  • Jo-Ansie van Wyk, Linda Kinghorn, Hollie Hepburn, Clarence Payne & Chris Sham.The international politics of nuclear weapons: a constructivist analysis.’ Scientia Militaria. South African Journal of Military Studies, 35, 1, 2007. pp. 23-45.
  • ‘Allah, Africa and America: the US War on Terrorism in Africa.’ Africa Insight, 35, 2, 2005. pp. 61-70.
  • ‘South Africa’s post apartheid foreign policy. A constructivist analysis.’ Politeia. South African Journal for Political Science and Public Administration (Special Issue on Reflections on Ten Years of Democratic Rule in South Africa), 23, 3, 2004. pp. 103-136.
  • Philip Nel & Jo-Ansie van Wyk. ‘Foreign policy making in South Africa: from public participation to democratic participation.’ Politeia. South African Journal for Political Science and Public Administration, 22, 2, 2003. pp. 49-71.
  • Jo-Ansie van Wyk, Kevin Town, Faten Aggad & Gerrie Swart. ‘La crisi in Zimbabwe: la posizione del Sudafrica e di altri attori internazionali.’ Afriche e Orienti. Rivista di studi ai confini tra Africa, Mediterraneo e Medio Oriente, 5, 2, 2003. pp. 113-127.
  • ‘The saga continues...The Zimbabwe issue in South Africa’s foreign policy.’ Alternatives. Turkish Journal of International Relations, 1, 4, 2002. pp. 176-231.
  • ‘Water vir almal? ‘n Voorlopige evaluering van die waterbeleid in Suid-Afrika.’ Politeia. South African Journal for Political Science and Public Administration, 20, 1, 2001. pp. 40- 62.
  • ‘Quiet diplomacy as a foreign policy instrument: South Africa’s response to the Zimbabwe issue.’ Nigerian Journal of International Affairs, 27, 1 & 2, 2001. pp. 194-235.
  • ‘The international politics of dams with specific reference to Lesotho.’ Strategic Review for Southern Africa, XXII, 1, 2000. pp. 56-85.
  • ‘An illusion of plenty? Resources and development in Africa.’ African Security Review, 9, 4, 2000. pp. 34-50.
  • ‘Beyond the Limpopo: relations between South Africa and Zimbabwe.’ Politeia. South African Journal for Political Science and Public Administration, 18, 1, 1999. pp. 70-95.
  • ‘The external relations of selected South African sub national governments. A preliminary assessment.’ South African Journal of International Affairs, 5, 2, 1998.  pp. 21-59.
  • ‘Towards water security in Southern Africa.’ African Security Review, 7, 2, 1998. pp. 59-68.
  • ‘Praetorians and political change in South Africa.’ War Studies Journal, 1, 2, 1996. pp. 71-85.
  • Hennie Kotzé & Jo-Ansie van Wyk. ‘Paradise or parking lots? The attitudes of the South African business elite toward selected environmental issues.’ Politikon. South African Journal of Political Studies, 21, 2, 1994. pp. 28-48.

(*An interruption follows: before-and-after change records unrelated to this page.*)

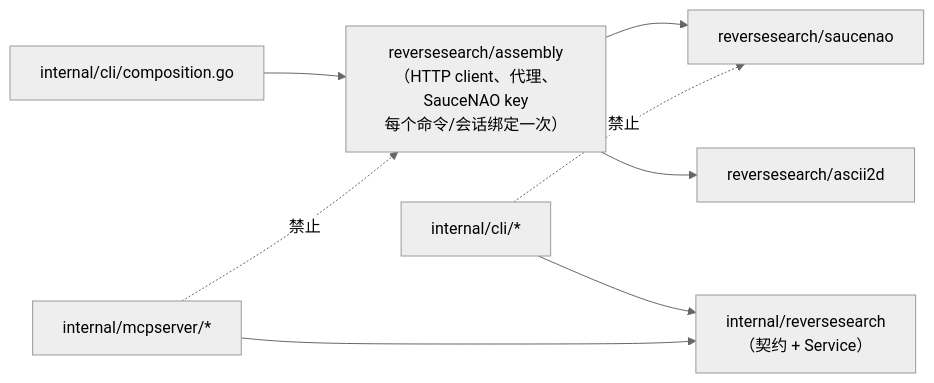
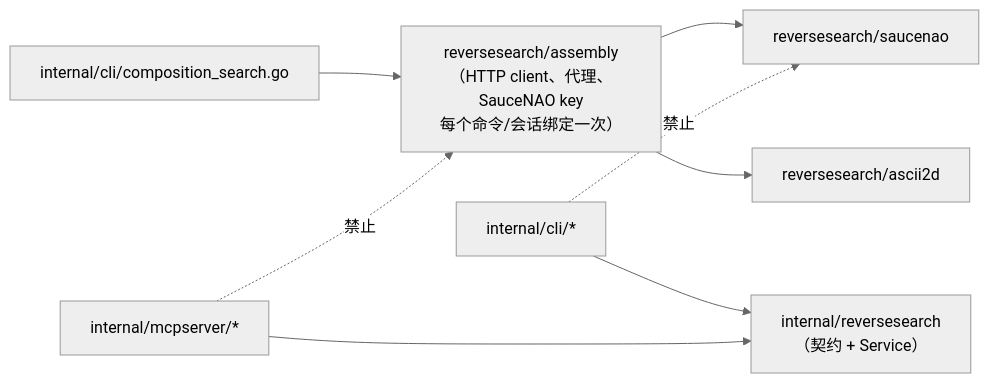
Before and after one commit to FlanChanXwO/pixiv-cli: the third of 5 diagrams in docs/zh-CN/maintainers/architecture.md, drawn with Mermaid (neutral theme). The commit also changed other lines of this file and 26 other files, not shown here.

````diff
--- a/docs/zh-CN/maintainers/architecture.md
+++ b/docs/zh-CN/maintainers/architecture.md
@@ -149,10 +177,10 @@
 ```mermaid
 flowchart LR
-    COMP["internal/cli/composition.go"] --> ASM["reversesearch/assembly<br/>（HTTP client、代理、SauceNAO key<br/>每个命令/会话绑定一次）"]
+    COMP["internal/cli/composition_search.go"] --> ASM["reversesearch/assembly<br/>（HTTP client、代理、SauceNAO key<br/>每个命令/会话绑定一次）"]
     ASM --> SN["reversesearch/saucenao"]
     ASM --> A2["reversesearch/ascii2d"]
     CMDS["internal/cli/*"] --> TOP["internal/reversesearch<br/>（契约 + Service）"]
     MCPS["internal/mcpserver/*"] --> TOP
     CMDS -.->|禁止| SN
     MCPS -.->|禁止| ASM
 ```
````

Professional positions, fellowships & awards

  • NRF Rated Researcher (C3)
  • 2014 Leadership in Research Women Award, University of South Africa (Unisa), Pretoria, South Africa.
  • Secretary: South African Association of Political Studies (SAAPS)
  • Member: International Political Science Association (IPSA), International Studies Association (ISA) and the American Political Science Association (APSA)
  • Fulbright Alumna

Projects

  • South Africa’s nuclear diplomacy
  • African political leadership